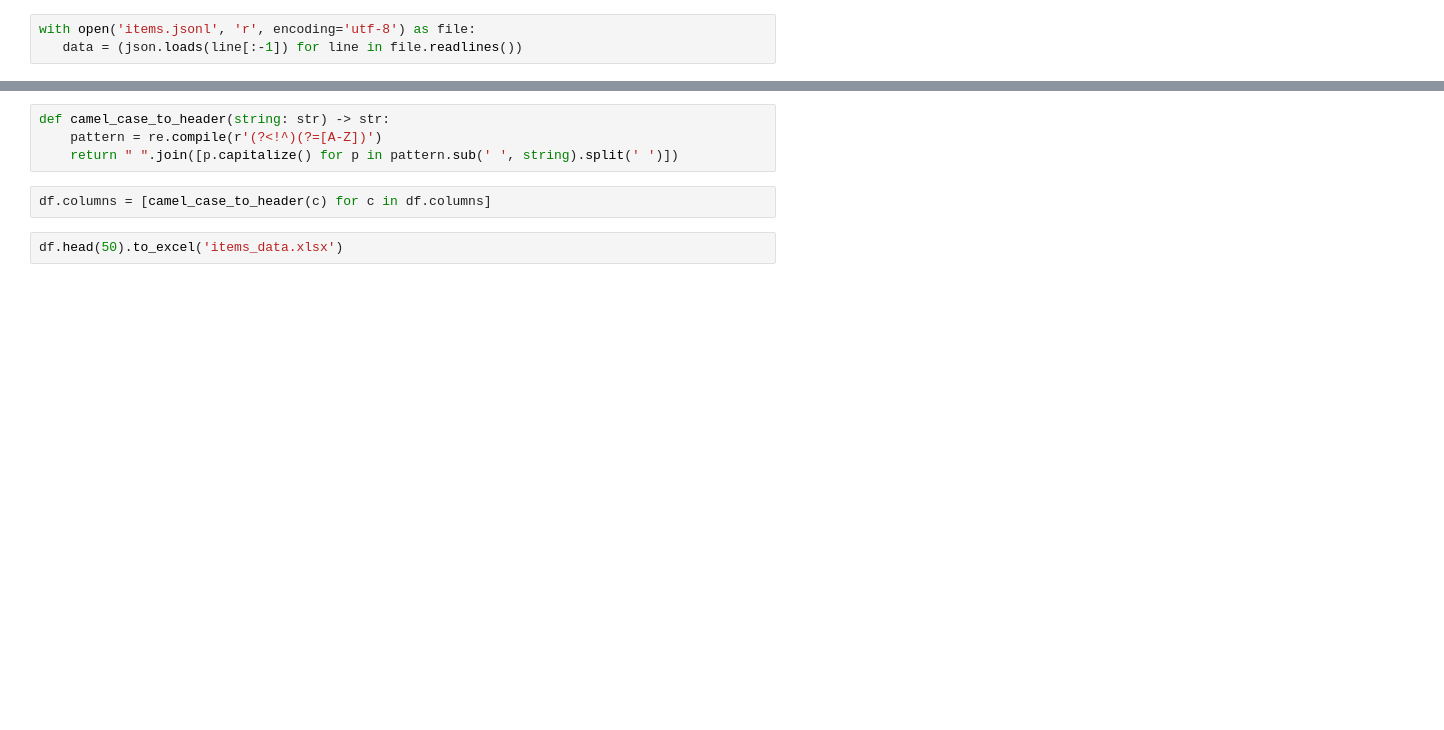
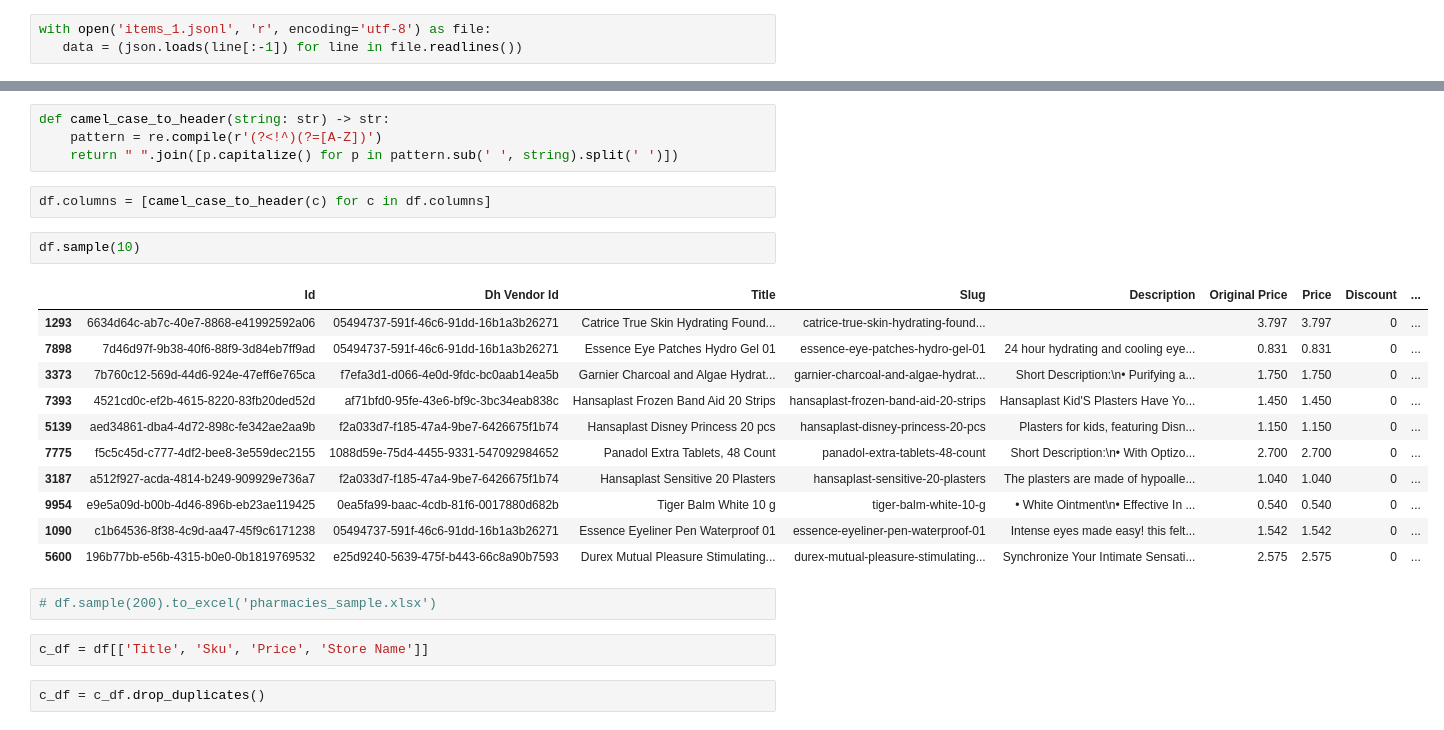
Before and after one commit to aaltatan/talabat-oman-scraper, a Jupyter notebook: data/items.ipynb, the cells around one changed output, grey strips where cells are left out. Cells and saved outputs as stored; diff of their text form; blank space fills up the shorter version.

```diff
--- a/data/items.ipynb
+++ b/data/items.ipynb
@@ -3,7 +3,7 @@ import pandas as pd
 import json
 import re
 # %%
-with open('items.jsonl', 'r', encoding='utf-8') as file:
+with open('items_1.jsonl', 'r', encoding='utf-8') as file:
    data = (json.loads(line[:-1]) for line in file.readlines())
 # %%
 df = pd.json_normalize(data, sep=' ')
@@ -33,5 +63,23 @@ def camel_case_to_header(string: str) -> str:
     return " ".join([p.capitalize() for p in pattern.sub(' ', string).split(' ')])
 # %%
 df.columns = [camel_case_to_header(c) for c in df.columns]
-# %%
-df.head(50).to_excel('items_data.xlsx')
+# %%
+df.sample(10)
+# %% [output]
+|  | Id | Dh Vendor Id | Title | Slug | Description | Original Price | Price | Discount | ... |
+| 1293 | 6634d64c-ab7c-40e7-8868-e41992592a06 | 05494737-591f-46c6-91dd-16b1a3b26271 | Catrice True Skin Hydrating Found... | catrice-true-skin-hydrating-found... |  | 3.797 | 3.797 | 0 | ... |
+| 7898 | 7d46d97f-9b38-40f6-88f9-3d84eb7ff9ad | 05494737-591f-46c6-91dd-16b1a3b26271 | Essence Eye Patches Hydro Gel 01 | essence-eye-patches-hydro-gel-01 | 24 hour hydrating and cooling eye... | 0.831 | 0.831 | 0 | ... |
+| 3373 | 7b760c12-569d-44d6-924e-47eff6e765ca | f7efa3d1-d066-4e0d-9fdc-bc0aab14ea5b | Garnier Charcoal and Algae Hydrat... | garnier-charcoal-and-algae-hydrat... | Short Description:\n• Purifying a... | 1.750 | 1.750 | 0 | ... |
+| 7393 | 4521cd0c-ef2b-4615-8220-83fb20ded52d | af71bfd0-95fe-43e6-bf9c-3bc34eab838c | Hansaplast Frozen Band Aid 20 Strips | hansaplast-frozen-band-aid-20-strips | Hansaplast Kid'S Plasters Have Yo... | 1.450 | 1.450 | 0 | ... |
+| 5139 | aed34861-dba4-4d72-898c-fe342ae2aa9b | f2a033d7-f185-47a4-9be7-6426675f1b74 | Hansaplast Disney Princess 20 pcs | hansaplast-disney-princess-20-pcs | Plasters for kids, featuring Disn... | 1.150 | 1.150 | 0 | ... |
+| 7775 | f5c5c45d-c777-4df2-bee8-3e559dec2155 | 1088d59e-75d4-4455-9331-547092984652 | Panadol Extra Tablets, 48 Count | panadol-extra-tablets-48-count | Short Description:\n• With Optizo... | 2.700 | 2.700 | 0 | ... |
+| 3187 | a512f927-acda-4814-b249-909929e736a7 | f2a033d7-f185-47a4-9be7-6426675f1b74 | Hansaplast Sensitive 20 Plasters | hansaplast-sensitive-20-plasters | The plasters are made of hypoalle... | 1.040 | 1.040 | 0 | ... |
+| 9954 | e9e5a09d-b00b-4d46-896b-eb23ae119425 | 0ea5fa99-baac-4cdb-81f6-0017880d682b | Tiger Balm White 10 g | tiger-balm-white-10-g | • White Ointment\n• Effective In ... | 0.540 | 0.540 | 0 | ... |
+| 1090 | c1b64536-8f38-4c9d-aa47-45f9c6171238 | 05494737-591f-46c6-91dd-16b1a3b26271 | Essence Eyeliner Pen Waterproof 01 | essence-eyeliner-pen-waterproof-01 | Intense eyes made easy! this felt... | 1.542 | 1.542 | 0 | ... |
+| 5600 | 196b77bb-e56b-4315-b0e0-0b1819769532 | e25d9240-5639-475f-b443-66c8a90b7593 | Durex Mutual Pleasure Stimulating... | durex-mutual-pleasure-stimulating... | Synchronize Your Intimate Sensati... | 2.575 | 2.575 | 0 | ... |
+# %%
+# df.sample(200).to_excel('pharmacies_sample.xlsx')
+# %%
+c_df = df[['Title', 'Sku', 'Price', 'Store Name']]
+# %%
+c_df = c_df.drop_duplicates()
```
Also changed, not shown: parts of 9 cells of this notebook, 3 other files.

==*==

Exercise
Please give the data again unaltered, leaving out any images.

Response area
Before and after one commit to aaltatan/talabat-oman-scraper, a Jupyter notebook: data/items.ipynb, the cells around one changed output, grey strips where cells are left out. Cells and saved outputs as stored; diff of their text form; blank space fills up the shorter version.

```diff
--- a/data/items.ipynb
+++ b/data/items.ipynb
@@ -3,7 +3,7 @@ import pandas as pd
 import json
 import re
 # %%
-with open('items.jsonl', 'r', encoding='utf-8') as file:
+with open('items_1.jsonl', 'r', encoding='utf-8') as file:
    data = (json.loads(line[:-1]) for line in file.readlines())
 # %%
 df = pd.json_normalize(data, sep=' ')
@@ -33,5 +63,23 @@ def camel_case_to_header(string: str) -> str:
     return " ".join([p.capitalize() for p in pattern.sub(' ', string).split(' ')])
 # %%
 df.columns = [camel_case_to_header(c) for c in df.columns]
-# %%
-df.head(50).to_excel('items_data.xlsx')
+# %%
+df.sample(10)
+# %% [output]
+|  | Id | Dh Vendor Id | Title | Slug | Description | Original Price | Price | Discount | ... |
+| 1293 | 6634d64c-ab7c-40e7-8868-e41992592a06 | 05494737-591f-46c6-91dd-16b1a3b26271 | Catrice True Skin Hydrating Found... | catrice-true-skin-hydrating-found... |  | 3.797 | 3.797 | 0 | ... |
+| 7898 | 7d46d97f-9b38-40f6-88f9-3d84eb7ff9ad | 05494737-591f-46c6-91dd-16b1a3b26271 | Essence Eye Patches Hydro Gel 01 | essence-eye-patches-hydro-gel-01 | 24 hour hydrating and cooling eye... | 0.831 | 0.831 | 0 | ... |
+| 3373 | 7b760c12-569d-44d6-924e-47eff6e765ca | f7efa3d1-d066-4e0d-9fdc-bc0aab14ea5b | Garnier Charcoal and Algae Hydrat... | garnier-charcoal-and-algae-hydrat... | Short Description:\n• Purifying a... | 1.750 | 1.750 | 0 | ... |
+| 7393 | 4521cd0c-ef2b-4615-8220-83fb20ded52d | af71bfd0-95fe-43e6-bf9c-3bc34eab838c | Hansaplast Frozen Band Aid 20 Strips | hansaplast-frozen-band-aid-20-strips | Hansaplast Kid'S Plasters Have Yo... | 1.450 | 1.450 | 0 | ... |
+| 5139 | aed34861-dba4-4d72-898c-fe342ae2aa9b | f2a033d7-f185-47a4-9be7-6426675f1b74 | Hansaplast Disney Princess 20 pcs | hansaplast-disney-princess-20-pcs | Plasters for kids, featuring Disn... | 1.150 | 1.150 | 0 | ... |
+| 7775 | f5c5c45d-c777-4df2-bee8-3e559dec2155 | 1088d59e-75d4-4455-9331-547092984652 | Panadol Extra Tablets, 48 Count | panadol-extra-tablets-48-count | Short Description:\n• With Optizo... | 2.700 | 2.700 | 0 | ... |
+| 3187 | a512f927-acda-4814-b249-909929e736a7 | f2a033d7-f185-47a4-9be7-6426675f1b74 | Hansaplast Sensitive 20 Plasters | hansaplast-sensitive-20-plasters | The plasters are made of hypoalle... | 1.040 | 1.040 | 0 | ... |
+| 9954 | e9e5a09d-b00b-4d46-896b-eb23ae119425 | 0ea5fa99-baac-4cdb-81f6-0017880d682b | Tiger Balm White 10 g | tiger-balm-white-10-g | • White Ointment\n• Effective In ... | 0.540 | 0.540 | 0 | ... |
+| 1090 | c1b64536-8f38-4c9d-aa47-45f9c6171238 | 05494737-591f-46c6-91dd-16b1a3b26271 | Essence Eyeliner Pen Waterproof 01 | essence-eyeliner-pen-waterproof-01 | Intense eyes made easy! this felt... | 1.542 | 1.542 | 0 | ... |
+| 5600 | 196b77bb-e56b-4315-b0e0-0b1819769532 | e25d9240-5639-475f-b443-66c8a90b7593 | Durex Mutual Pleasure Stimulating... | durex-mutual-pleasure-stimulating... | Synchronize Your Intimate Sensati... | 2.575 | 2.575 | 0 | ... |
+# %%
+# df.sample(200).to_excel('pharmacies_sample.xlsx')
+# %%
+c_df = df[['Title', 'Sku', 'Price', 'Store Name']]
+# %%
+c_df = c_df.drop_duplicates()
```
Also changed, not shown: parts of 9 cells of this notebook, 3 other files.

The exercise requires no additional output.